3 Lines In Loki Season 2 That Mean More Than You Realized

Contains spoilers for "Loki" Season 2, Episode 1 — "Ouroboros"

The Norse god of mischief is back for another season of the Disney+ Marvel original series "Loki." Following the events of Season 1, Loki (Tom Hiddleston) and Sylvie (Sophia Di Martino) are no longer on speaking terms, He Who Remains (Jonathan Majors) is just decaying remains at the end of time, and the Time Variance Authority now knows that every single one of its agents was "hired" through kidnapping, memory-wiping, and brainwashing. Fun times are being had by all, and with the TVA's current power structure in shambles, it's up to the trickster god and his assortment of allies to prevent both the TVA and time itself from unraveling into permanent oblivion.

Much like the Temporal Loom, "Loki" Season 2 gets convoluted. It's tasked with weaving an incredible amount of information into something digestible, something concrete. And also much like the Temporal Loom, it struggles to handle the increased narrative load. But even in the midst of confusion, the writing staff manages to deliver some memorable lines of dialogue that remind audiences why they keep tuning in. Hint: It's not just for Hiddleston's winning charm, although there's no argument that it's doing some heavy lifting. Here are some of the coolest, heftiest, and most meaningful bits of script from "Loki" Season 2.

'All my life, I've always handed down the same verdict: guilty. The Time-Keepers deemed it so.'

At its core, "Loki" Season 2 questions the reach of authority. Is it right, or even helpful, for the TVA to prune branched timelines — read: commit genocide — all in the name of protecting the Sacred Timeline? Is it right, or even helpful, for someone to do the same to the TVA? And are such decisions not an act of playing god? Hunter B-15, whom Wunmi Mosaku built from scratch, certainly thinks so, pleading with her superiors in a meeting with the Judges' Council to put a pause on pruning.

While her words fall on deaf ears for some, they're a much-needed wake-up call for others. Judge Gamble (Liz Carr) takes the revelation of her origin as a stolen variant hard, realizing that she's condemned other variants to death for falling outside of the same parameters she does. When she says, "All my life, I've always handed down the same verdict: guilty. The Time-Keepers deemed it so," audiences understand that she's broken free from the Matrix.

And it's that clarity that means so much more because Judge Gamble can so easily be swapped out with a number of authority figures in real life. Everyone watching "Loki" Season 2 can conjure up some leader, whether political, religious, or corporate, who could do with a similar reality check. The idea of power realizing its own ramifications is so idyllic that it's almost too fantastical, even for a Marvel project, but only time will tell if Judge Gamble follows through on her new worldview.

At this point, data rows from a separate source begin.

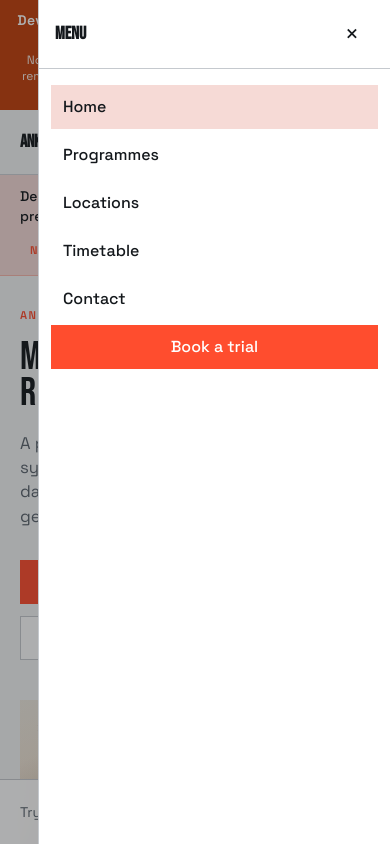
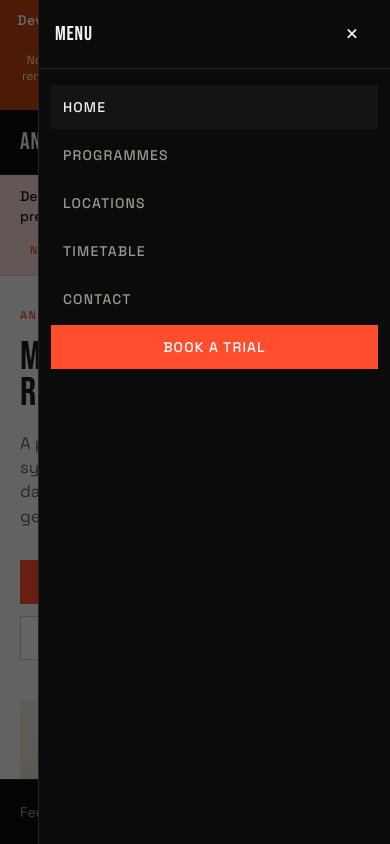
Before and after one commit to ankitsstudiotech/ankits-studio, a Next.js app: page /design-lab/components in a window 390 px wide. Both pictures are taken after a click on the button "Open menu". Shown: the top 844 px of the page. Built offline with nearby package versions, Linux system fonts and the light colour scheme; no server answers.

Commit message:
feat: rebuild production shell with studio pulse
Pulse field header/nav/footer and coral sticky trial bar with keyboard-safe mobile drawer behaviour preserved.

Co-authored-by: Cursor <cursoragent@cursor.com>

```diff
--- a/src/components/layout/DesktopNav.tsx
+++ b/src/components/layout/DesktopNav.tsx
@@ -23,10 +23,13 @@ export function DesktopNav({ items, pathname = "" }: DesktopNavProps) {
                 href={item.href}
                 aria-current={active ? "page" : undefined}
                 className={[
-                  "inline-flex min-h-11 items-center rounded-[var(--radius-md)] px-3 text-sm font-medium",
-                  "transition-colors duration-[var(--duration-fast)]",
-                  "focus-visible:outline-2 focus-visible:outline-offset-3 focus-visible:outline-focus-ring",
-                  active ? "text-ink" : "text-ink-muted hover:text-ink",
+                  "inline-flex min-h-11 items-center px-3 text-xs font-medium uppercase tracking-[0.1em]",
+                  "transition-[color,background-size] duration-[var(--duration-fast)] ease-[var(--ease-standard)]",
+                  "bg-[linear-gradient(currentColor,currentColor)] bg-no-repeat bg-[length:0_1px] bg-[position:0_100%]",
+                  "hover:bg-[length:100%_1px] focus-visible:bg-[length:100%_1px]",
+                  "focus-visible:outline-2 focus-visible:outline-offset-3 focus-visible:outline-[var(--color-volt)]",
+                  "motion-reduce:transition-none motion-reduce:bg-none",
+                  active ? "text-ink-inverse" : "text-[var(--color-muted-on-field)] hover:text-ink-inverse",
                 ].join(" ")}
               >
                 {item.label}
@@ -35,16 +38,15 @@ export function DesktopNav({ items, pathname = "" }: DesktopNavProps) {
           );
         })}
         {cta ? (
-          <li className="ml-2">
+          <li className="ml-3">
             <Link
               href={cta.href}
               className={[
-                "inline-flex min-h-11 items-center justify-center rounded-[var(--radius-md)] px-4",
-                "bg-accent text-sm font-semibold text-accent-foreground",
+                "inline-flex min-h-11 items-center justify-center px-4",
+                "bg-accent text-xs font-bold uppercase tracking-[0.1em] text-accent-foreground touch-target",
                 "transition-[background-color,transform] duration-[var(--duration-fast)]",
                 "hover:bg-accent-hover active:scale-[0.98] motion-reduce:active:scale-100",
-                "focus-visible:outline-2 focus-visible:outline-offset-3 focus-visible:outline-focus-ring",
-                "touch-target",
+                "focus-visible:outline-2 focus-visible:outline-offset-3 focus-visible:outline-[var(--color-volt)]",
               ].join(" ")}
             >
               {cta.label}
--- a/src/components/layout/MobileNav.tsx
+++ b/src/components/layout/MobileNav.tsx
@@ -96,9 +96,9 @@ export function MobileNav({ items, pathname = "" }: MobileNavProps) {
         ref={triggerRef}
         type="button"
         className={[
-          "inline-flex min-h-11 min-w-11 items-center justify-center rounded-[var(--radius-md)]",
-          "border border-border bg-surface-raised text-ink",
-          "focus-visible:outline-2 focus-visible:outline-offset-3 focus-visible:outline-focus-ring",
+          "inline-flex min-h-11 min-w-11 items-center justify-center",
+          "border border-white/25 bg-field-raised text-ink-inverse",
+          "focus-visible:outline-2 focus-visible:outline-offset-3 focus-visible:outline-[var(--color-volt)]",
           "touch-target",
         ].join(" ")}
         aria-expanded={open}
@@ -110,19 +110,19 @@ export function MobileNav({ items, pathname = "" }: MobileNavProps) {
         <span aria-hidden className="flex w-5 flex-col gap-1.5">
           <span
             className={[
-              "block h-0.5 w-full bg-current transition-transform duration-[var(--duration-fast)]",
+              "block h-0.5 w-full bg-current transition-transform duration-[var(--duration-fast)] motion-reduce:transition-none",
               open ? "translate-y-2 rotate-45" : "",
             ].join(" ")}
           />
           <span
             className={[
-              "block h-0.5 w-full bg-current transition-opacity duration-[var(--duration-fast)]",
+              "block h-0.5 w-full bg-current transition-opacity duration-[var(--duration-fast)] motion-reduce:transition-none",
               open ? "opacity-0" : "",
             ].join(" ")}
           />
           <span
             className={[
-              "block h-0.5 w-full bg-current transition-transform duration-[var(--duration-fast)]",
+              "block h-0.5 w-full bg-current transition-transform duration-[var(--duration-fast)] motion-reduce:transition-none",
               open ? "-translate-y-2 -rotate-45" : "",
             ].join(" ")}
           />
@@ -132,7 +132,7 @@ export function MobileNav({ items, pathname = "" }: MobileNavProps) {
       {open
         ? createPortal(
             <>
-              <div className="fixed inset-0 z-40 bg-ink/35" aria-hidden onClick={close} />
+              <div className="fixed inset-0 z-40 bg-black/60" aria-hidden onClick={close} />
               <div
                 ref={panelRef}
                 id={panelId}
@@ -141,17 +141,16 @@ export function MobileNav({ items, pathname = "" }: MobileNavProps) {
                 aria-label="Mobile navigation"
                 className={[
                   "fixed inset-y-0 right-0 z-50 flex w-[min(100%,22rem)] flex-col",
-                  "border-l border-border bg-surface-raised shadow-[var(--shadow-lift)]",
-                  "translate-x-0",
+                  "border-l border-white/10 bg-field",
                 ].join(" ")}
               >
-                <div className="flex items-center justify-between border-b border-border px-4 py-3">
-                  <p className="font-[family-name:var(--font-display)] text-lg font-semibold text-ink">
+                <div className="flex items-center justify-between border-b border-white/10 px-4 py-3">
+                  <p className="font-[family-name:var(--font-display)] text-xl tracking-[0.04em] text-ink-inverse">
                     Menu
                   </p>
                   <button
                     type="button"
-                    className="inline-flex min-h-11 min-w-11 items-center justify-center rounded-[var(--radius-md)] text-ink touch-target focus-visible:outline-2 focus-visible:outline-offset-3 focus-visible:outline-focus-ring"
+                    className="inline-flex min-h-11 min-w-11 items-center justify-center text-ink-inverse touch-target focus-visible:outline-2 focus-visible:outline-offset-3 focus-visible:outline-[var(--color-volt)]"
                     aria-label="Close menu"
                     onClick={close}
                   >
@@ -172,13 +171,13 @@ export function MobileNav({ items, pathname = "" }: MobileNavProps) {
                             aria-current={active ? "page" : undefined}
                             onClick={close}
                             className={[
-                              "flex min-h-11 items-center rounded-[var(--radius-md)] px-3 text-base font-medium touch-target",
-                              "focus-visible:outline-2 focus-visible:outline-offset-3 focus-visible:outline-focus-ring",
+                              "flex min-h-11 items-center px-3 text-sm font-medium uppercase tracking-[0.08em] touch-target",
+                              "focus-visible:outline-2 focus-visible:outline-offset-3 focus-visible:outline-[var(--color-volt)]",
                               item.isPrimaryCta
                                 ? "bg-accent text-accent-foreground justify-center"
                                 : active
-                                  ? "bg-accent-soft text-ink"
-                                  : "text-ink hover:bg-surface-sunken",
+                                  ? "bg-field-raised text-ink-inverse"
+                                  : "text-[var(--color-muted-on-field)] hover:bg-field-raised hover:text-ink-inverse",
                             ].join(" ")}
                           >
                             {item.label}
--- a/src/components/layout/SiteHeader.tsx
+++ b/src/components/layout/SiteHeader.tsx
@@ -11,7 +11,6 @@ export type SiteHeaderProps = {
   brandName?: string;
   brandHref?: string;
   items: NavItem[];
-  /** Overrides the detected pathname (e.g. design-lab's static showcase). Most callers should omit this and let the header detect it itself. */
   pathname?: string;
 };
 
@@ -25,13 +24,13 @@ export function SiteHeader({
   const pathname = pathnameProp ?? detectedPathname;
 
   return (
-    <header className="sticky top-0 z-30 border-b border-border/80 bg-surface/90 backdrop-blur-md">
+    <header className="sticky top-0 z-30 border-b border-white/10 bg-field">
       <Container className="flex h-[var(--header-height)] items-center justify-between gap-4">
         <Link
           href={brandHref}
           className={[
-            "inline-flex min-h-11 items-center font-[family-name:var(--font-display)] text-lg font-semibold tracking-tight text-ink sm:text-xl",
-            "rounded-[var(--radius-sm)] focus-visible:outline-2 focus-visible:outline-offset-3 focus-visible:outline-focus-ring",
+            "inline-flex min-h-11 items-center font-[family-name:var(--font-display)] text-2xl tracking-[0.04em] text-ink-inverse sm:text-[1.75rem]",
+            "focus-visible:outline-2 focus-visible:outline-offset-3 focus-visible:outline-[var(--color-volt)]",
             "touch-target",
           ].join(" ")}
         >
--- a/src/components/layout/StickyCtaBar.tsx
+++ b/src/components/layout/StickyCtaBar.tsx
@@ -7,9 +7,7 @@ export type StickyCtaBarProps = {
   label?: string;
   href?: string;
   supportingText?: string;
-  /** Hide on these path prefixes (e.g. already on /trial). */
   hideOnPaths?: string[];
-  /** Overrides the detected pathname (e.g. design-lab's static showcase). Most callers should omit this and let the bar detect it itself. */
   pathname?: string;
 };
 
@@ -20,7 +18,7 @@ export type StickyCtaBarProps = {
 export function StickyCtaBar({
   label = "Book a trial",
   href = "/trial",
-  supportingText = "Try a class — illustrative CTA",
+  supportingText = "Feel the room — book a free trial",
   hideOnPaths = ["/trial"],
   pathname: pathnameProp,
 }: StickyCtaBarProps) {
@@ -34,22 +32,22 @@ export function StickyCtaBar({
   return (
     <div
       className={[
-        "fixed inset-x-0 bottom-0 z-30 border-t border-border bg-surface-raised/95 backdrop-blur-md",
+        "fixed inset-x-0 bottom-0 z-30 border-t border-white/10 bg-field",
         "pb-[env(safe-area-inset-bottom,0px)] lg:hidden",
       ].join(" ")}
     >
       <div className="mx-auto flex max-w-[var(--width-container)] items-center gap-3 px-[var(--spacing-gutter)] py-2.5">
-        <p className="min-w-0 flex-1 truncate text-[length:var(--text-caption)] text-ink-muted">
+        <p className="min-w-0 flex-1 truncate text-[length:var(--text-caption)] text-[var(--color-muted-on-field)]">
           {supportingText}
         </p>
         <Link
           href={href}
           className={[
-            "inline-flex min-h-11 shrink-0 items-center justify-center rounded-[var(--radius-md)] px-4",
-            "bg-accent text-sm font-semibold text-accent-foreground touch-target",
+            "inline-flex min-h-11 shrink-0 items-center justify-center px-4",
+            "bg-accent text-xs font-bold uppercase tracking-[0.08em] text-accent-foreground touch-target",
             "transition-[background-color,transform] duration-[var(--duration-fast)]",
             "hover:bg-accent-hover active:scale-[0.98] motion-reduce:active:scale-100",
-            "focus-visible:outline-2 focus-visible:outline-offset-3 focus-visible:outline-focus-ring",
+            "focus-visible:outline-2 focus-visible:outline-offset-3 focus-visible:outline-[var(--color-volt)]",
           ].join(" ")}
         >
           {label}
```
Also changed, not shown: src/components/layout/SiteFooter.tsx (+12 -11 lines).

'Wow. That makes perfect sense. There's no flaw in that logic.'

After a particularly confusing conversation between Mobius (Owen Wilson) and TVA tech guy Ouroboros (Ke Huy Quan), the latter says what everyone watching is probably thinking: "Wow. That makes perfect sense. There's no flaw in that logic." O.B.'s demeanor is so pure, his tone so genuine, and his smile so friendly that it's almost impossible to criticize him for being an apologetic mouthpiece to a seemingly self-aware production team. Yes, the line is funny because Quan is funny, but it's also funny because it's so obviously a moment of lampshading.

While lampshading can be used to great effect when meta-jokes are on the table, it can also be used to bypass necessary narrative adjustments. With this line coming so early in the season, it feels as though Marvel Studios is plainly informing audiences that critical analysis will not be tolerated. And that's frustrating because, again, it's coming out of Quan's mouth, an objectively talented and funny guy. How dare "Loki" make us feel conflicted emotions about that man! There's got to be a law on the books somewhere that penalizes that kind of thing.

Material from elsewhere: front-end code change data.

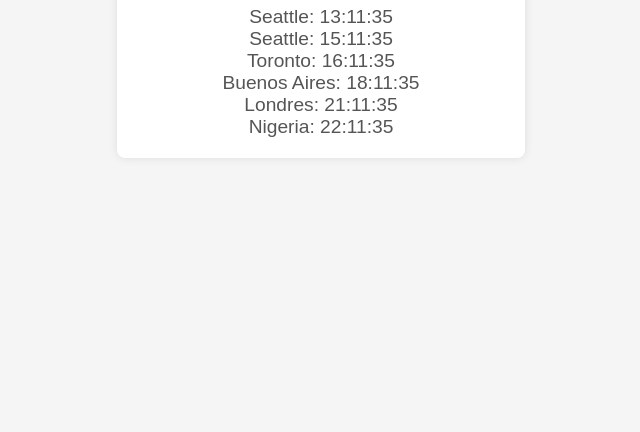
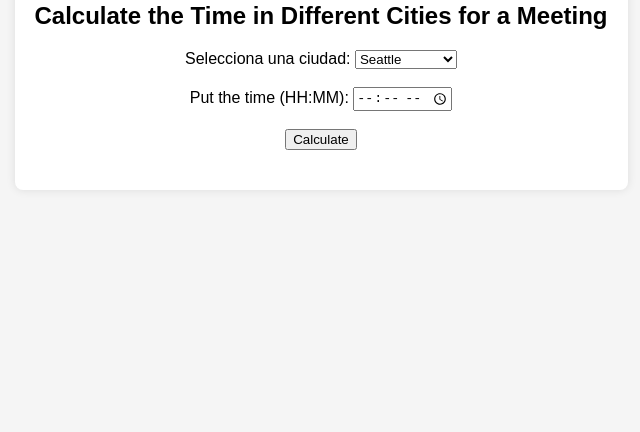
Before and after one commit to giseares/city_hours, a plain HTML site: page index.html in a window 1280 px wide. Shown: the part 368-800 px from the top of the page, without its empty margins (319-959 px from the left). Drawn offline with Linux system fonts and the light colour scheme.

Commit message:
meeting time calculate

```diff
--- a/index.html
+++ b/index.html
@@ -20,5 +20,24 @@
     <div id="nigeria" class="time"></div>
   </div>
 
+  <div class="container">
+    <h2>Calculate the Time in Different Cities for a Meeting</h2>
+    <label for="city">Selecciona una ciudad:</label>
+    <select id="city">
+      <option value="seattle">Seattle</option>
+      <option value="montana">Montana</option>
+      <option value="toronto">Toronto</option>
+      <option value="argentina">Buenos Aires</option>
+      <option value="londres">Londres</option>
+      <option value="nigeria">Nigeria</option>
+    </select>
+    <br><br>
+    <label for="inputTime">Put the time (HH:MM):</label>
+    <input type="time" id="inputTime">
+    <br><br>
+    <button onclick="calculateTime()">Calculate</button>
+    <div id="result" class="time" style="margin-top: 20px;"></div>
+  </div>
+
 </body>
 </html>
--- a/script.js
+++ b/script.js
@@ -10,7 +10,7 @@ function updateTimes() {
 
   const montanaTime = new Date(argentinaTime);
   montanaTime.setHours(argentinaTime.getHours() - 3);
-  document.getElementById("montana").innerText = `Seattle: ${montanaTime.toLocaleTimeString('es-AR', options)}`;
+  document.getElementById("montana").innerText = `Montana: ${montanaTime.toLocaleTimeString('es-AR', options)}`;
 
   const torontoTime = new Date(argentinaTime);
   torontoTime.setHours(argentinaTime.getHours() - 2);
@@ -25,5 +25,42 @@ function updateTimes() {
   document.getElementById("nigeria").innerText = `Nigeria: ${nigeriaTime.toLocaleTimeString('es-AR', options)}`;
 }
 
+function calculateTime() {
+  const selectedCity = document.getElementById("city").value;
+  const inputTime = document.getElementById("inputTime").value;
+  if (!inputTime) {
+    alert("Please, put the hour.");
+    return;
+  }
+
+  const [inputHours, inputMinutes] = inputTime.split(":").map(Number);
+  let baseTime = new Date();
+  baseTime.setHours(inputHours, inputMinutes, 0);
+
+  const offsetMap = {
+    argentina: 0,
+    seattle: -5,
+    londres: +3,
+    nigeria: +4
+  };
+
+  const resultDiv = document.getElementById("result");
+  resultDiv.innerHTML = "";
+
+  for (const [city, offset] of Object.entries(offsetMap)) {
+    if (city !== selectedCity) {
+      const cityTime = new Date(baseTime);
+      cityTime.setHours(baseTime.getHours() + offsetMap[city] - offsetMap[selectedCity]);
+
+      resultDiv.innerHTML += `<p>${capitalize(city)}: ${cityTime.toLocaleTimeString('es-AR', { hour: '2-digit', minute: '2-digit', hour12: false })}</p>`;
+    }
+  }
+}
+
+function capitalize(str) {
+  return str.charAt(0).toUpperCase() + str.slice(1);
+}
+
+
 updateTimes();
 setInterval(updateTimes, 60000); // Actualiza cada minuto
--- a/styles.css
+++ b/styles.css
@@ -1,16 +1,16 @@
 body {
   font-family: Arial, sans-serif;
   display: flex;
-  justify-content: center;
+  flex-direction: column;
   align-items: center;
-  height: 100vh;
-  margin: 0;
+  padding-top: 50px;
   background-color: #f5f5f5;
 }
 .container {
   text-align: center;
   background: #fff;
   padding: 20px;
+  margin-bottom: 20px;
   border-radius: 8px;
   box-shadow: 0 0 10px rgba(0,0,0,0.1);
 }
```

'Not squirrel, not possum, not rats, something that's already dead, and nothing with a face. Please.'

After killing Kang variant He Who Remains, Sylvie lands in a McDonald's in a branched timeline, where the employee behind the counter asks her what she'd like to eat. In response, she says, "Not squirrel, not possum, not rats, something that's already dead, and nothing with a face. Please." The best part is that she delivers this list with practiced ease, as if she's rattled it off a hundred times before in a hundred different places, leaving audiences wondering whether variants of McDonald's serve living rodents and how often she's been offered food with a face still attached.

It's silly, gross writing, the kind that fits perfectly in a superhero TV series, but it's also smart because no one hears Sylvie recite her edible boundaries without immediately knowing that somewhere, somewhen, she's experienced a few of these situations. Of course, that's down to the acting too. Sophia Di Martino appears tired and resigned here, all except for when she remembers to punctuate her request with a "please." And that raises more questions: Why does she make sure to ask politely? What's happened in the past when she doesn't?